EXERCISE: With the pictures excluded, retype the records that follow exactly.

================

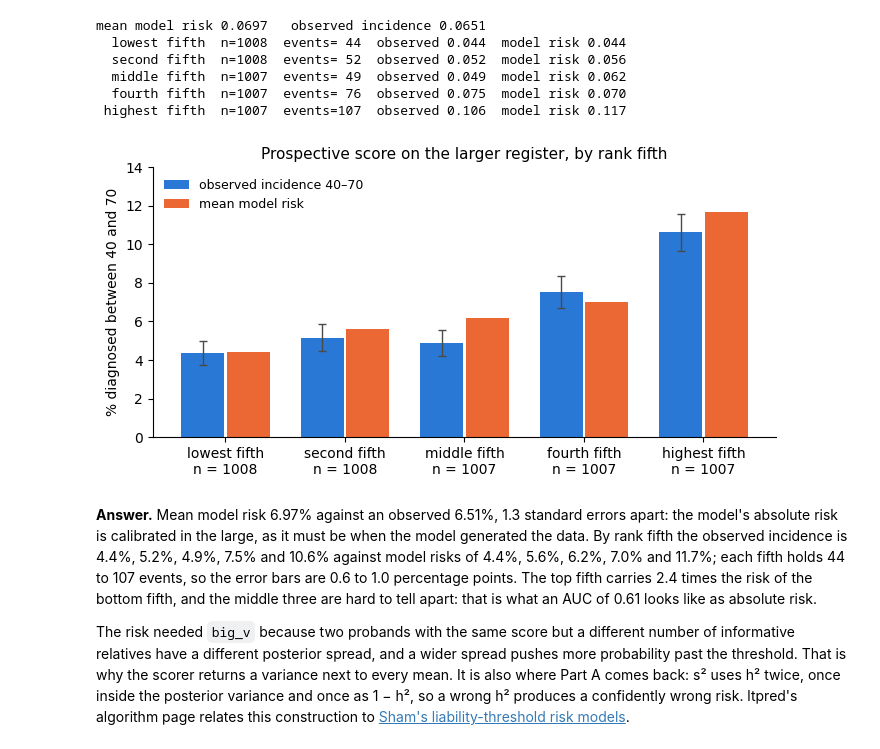
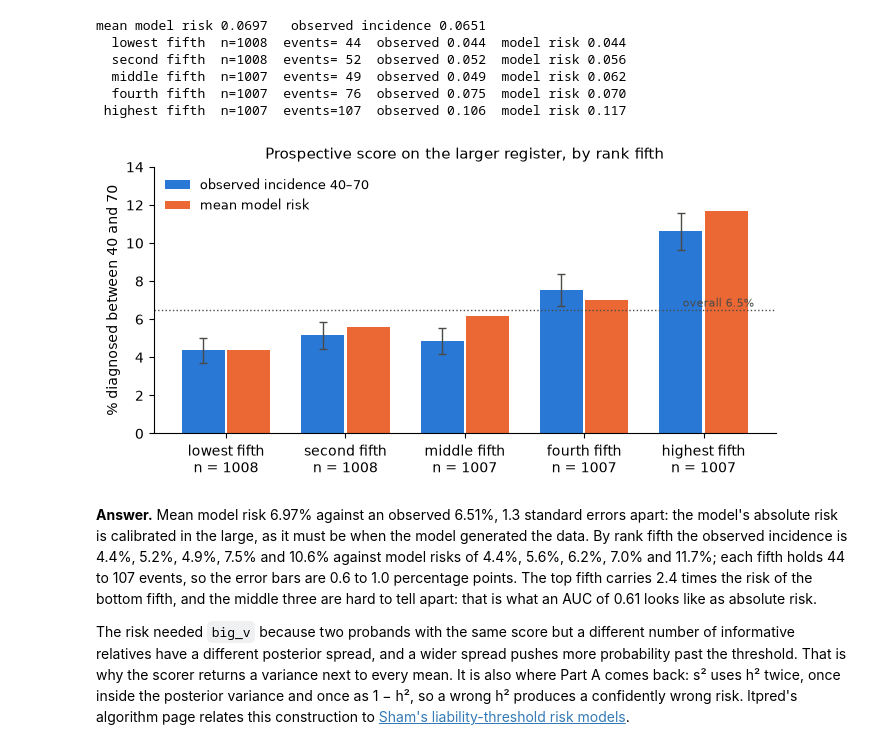
Before and after one commit to bvilhjal/ATIG_2026, a Jupyter notebook: teaching_days/2026-09-24/LTFH/LTFH_exercise_answers.ipynb, the cells around one changed output. Drawn from its saved outputs; the diff is of its cells as text; code cells hidden in the pictures.

```diff
--- a/teaching_days/2026-09-24/LTFH/LTFH_exercise_answers.ipynb
+++ b/teaching_days/2026-09-24/LTFH/LTFH_exercise_answers.ipynb
@@ -189,7 +189,7 @@ for h2_assumed in (0.2, 0.5, 0.8):
     e, v = np.asarray(s.est), np.asarray(s.var)
     corr = np.corrcoef(e, cohort.genetic)[0, 1]
     slope = np.polyfit(e, cohort.genetic, 1)[0]
-    by_h2[h2_assumed] = (e, slope)
+    by_h2[h2_assumed] = (e, slope, corr)
     print(f"{h2_assumed:>10.1f} {corr:>7.4f} {e.var():>11.4f} {v.mean():>9.4f} "
           f"{e.var() + v.mean():>7.4f} {slope:>7.3f}")
 # %% [output]
@@ -209,14 +209,14 @@ the identity line.
 import matplotlib.pyplot as plt
 
 fig, axes = plt.subplots(1, 3, figsize=(10, 3.4), sharex=True, sharey=True)
-for ax, (h2_assumed, (e, slope)) in zip(axes, by_h2.items()):
+for ax, (h2_assumed, (e, slope, corr)) in zip(axes, by_h2.items()):
     ax.scatter(e, cohort.genetic, s=6, color="#8a8a86", alpha=0.5, linewidths=0)
     grid = np.linspace(e.min(), e.max(), 2)
     ax.plot(grid, grid, color="#c3c2b7", lw=1, ls="--", label="identity")
     intercept = np.polyfit(e, cohort.genetic, 1)[1]
     ax.plot(grid, slope * grid + intercept, color="#2a78d6", lw=2,
             label=f"fitted, slope {slope:.2f}")
-    ax.set_title(f"assumed h² = {h2_assumed}", fontsize=10)
+    ax.set_title(f"assumed h² = {h2_assumed}   (corr {corr:.3f})", fontsize=10)
     ax.set_xlabel("score (posterior mean)")
     ax.legend(frameon=False, fontsize=8, loc="upper left")
     for side in ("top", "right"):
@@ -361,24 +361,27 @@ mean model risk 0.0697   observed incidence 0.0651
 # %%
 fig, ax = plt.subplots(figsize=(7, 3.6))
 labels = ("lowest", "second", "middle", "fourth", "highest")
 obs = np.array([y[g].mean() for g in fifths])
 mod = np.array([risk[g].mean() for g in fifths])
 n = np.array([len(g) for g in fifths])
 x = np.arange(5)
 ax.bar(x - 0.19, 100 * obs, width=0.36, color="#2a78d6", label="observed incidence 40–70")
 ax.errorbar(x - 0.19, 100 * obs, yerr=100 * np.sqrt(obs * (1 - obs) / n),
             fmt="none", ecolor="#4a4a46", elinewidth=1, capsize=3)
 ax.bar(x + 0.19, 100 * mod, width=0.36, color="#eb6834", label="mean model risk")
 ax.set_xticks(x, [f"{l} fifth\nn = {k}" for l, k in zip(labels, n)])
+ax.axhline(100 * y.mean(), ls=":", color="#4a4a46", lw=1)
+ax.text(4.42, 100 * y.mean() + 0.15, f"overall {y.mean():.1%}", fontsize=8,
+        color="#4a4a46", ha="right")
 ax.set_ylim(0, 14)
 ax.set_ylabel("% diagnosed between 40 and 70")
 ax.set_title("Prospective score on the larger register, by rank fifth", fontsize=11)
 ax.legend(frameon=False, fontsize=9, loc="upper left")
 for side in ("top", "right"):
     ax.spines[side].set_visible(False)
 fig.tight_layout()
 # %% [output]
-[figure, old version]
+[figure, new version]
 # %% [markdown]
 **Answer.** Mean model risk 6.97% against an observed 6.51%, 1.3 standard errors
 apart: the model's absolute risk is calibrated in the large, as it must be when
```
Also changed, not shown: parts of 9 cells of this notebook, 11 other files.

================

TASK ANSWER:
Before and after one commit to bvilhjal/ATIG_2026, a Jupyter notebook: teaching_days/2026-09-24/LTFH/LTFH_exercise_answers.ipynb, the cells around one changed output. Drawn from its saved outputs; the diff is of its cells as text; code cells hidden in the pictures.

```diff
--- a/teaching_days/2026-09-24/LTFH/LTFH_exercise_answers.ipynb
+++ b/teaching_days/2026-09-24/LTFH/LTFH_exercise_answers.ipynb
@@ -189,7 +189,7 @@ for h2_assumed in (0.2, 0.5, 0.8):
     e, v = np.asarray(s.est), np.asarray(s.var)
     corr = np.corrcoef(e, cohort.genetic)[0, 1]
     slope = np.polyfit(e, cohort.genetic, 1)[0]
-    by_h2[h2_assumed] = (e, slope)
+    by_h2[h2_assumed] = (e, slope, corr)
     print(f"{h2_assumed:>10.1f} {corr:>7.4f} {e.var():>11.4f} {v.mean():>9.4f} "
           f"{e.var() + v.mean():>7.4f} {slope:>7.3f}")
 # %% [output]
@@ -209,14 +209,14 @@ the identity line.
 import matplotlib.pyplot as plt
 
 fig, axes = plt.subplots(1, 3, figsize=(10, 3.4), sharex=True, sharey=True)
-for ax, (h2_assumed, (e, slope)) in zip(axes, by_h2.items()):
+for ax, (h2_assumed, (e, slope, corr)) in zip(axes, by_h2.items()):
     ax.scatter(e, cohort.genetic, s=6, color="#8a8a86", alpha=0.5, linewidths=0)
     grid = np.linspace(e.min(), e.max(), 2)
     ax.plot(grid, grid, color="#c3c2b7", lw=1, ls="--", label="identity")
     intercept = np.polyfit(e, cohort.genetic, 1)[1]
     ax.plot(grid, slope * grid + intercept, color="#2a78d6", lw=2,
             label=f"fitted, slope {slope:.2f}")
-    ax.set_title(f"assumed h² = {h2_assumed}", fontsize=10)
+    ax.set_title(f"assumed h² = {h2_assumed}   (corr {corr:.3f})", fontsize=10)
     ax.set_xlabel("score (posterior mean)")
     ax.legend(frameon=False, fontsize=8, loc="upper left")
     for side in ("top", "right"):
@@ -361,24 +361,27 @@ mean model risk 0.0697   observed incidence 0.0651
 # %%
 fig, ax = plt.subplots(figsize=(7, 3.6))
 labels = ("lowest", "second", "middle", "fourth", "highest")
 obs = np.array([y[g].mean() for g in fifths])
 mod = np.array([risk[g].mean() for g in fifths])
 n = np.array([len(g) for g in fifths])
 x = np.arange(5)
 ax.bar(x - 0.19, 100 * obs, width=0.36, color="#2a78d6", label="observed incidence 40–70")
 ax.errorbar(x - 0.19, 100 * obs, yerr=100 * np.sqrt(obs * (1 - obs) / n),
             fmt="none", ecolor="#4a4a46", elinewidth=1, capsize=3)
 ax.bar(x + 0.19, 100 * mod, width=0.36, color="#eb6834", label="mean model risk")
 ax.set_xticks(x, [f"{l} fifth\nn = {k}" for l, k in zip(labels, n)])
+ax.axhline(100 * y.mean(), ls=":", color="#4a4a46", lw=1)
+ax.text(4.42, 100 * y.mean() + 0.15, f"overall {y.mean():.1%}", fontsize=8,
+        color="#4a4a46", ha="right")
 ax.set_ylim(0, 14)
 ax.set_ylabel("% diagnosed between 40 and 70")
 ax.set_title("Prospective score on the larger register, by rank fifth", fontsize=11)
 ax.legend(frameon=False, fontsize=9, loc="upper left")
 for side in ("top", "right"):
     ax.spines[side].set_visible(False)
 fig.tight_layout()
 # %% [output]
-[figure, old version]
+[figure, new version]
 # %% [markdown]
 **Answer.** Mean model risk 6.97% against an observed 6.51%, 1.3 standard errors
 apart: the model's absolute risk is calibrated in the large, as it must be when
```
Also changed, not shown: parts of 9 cells of this notebook, 11 other files.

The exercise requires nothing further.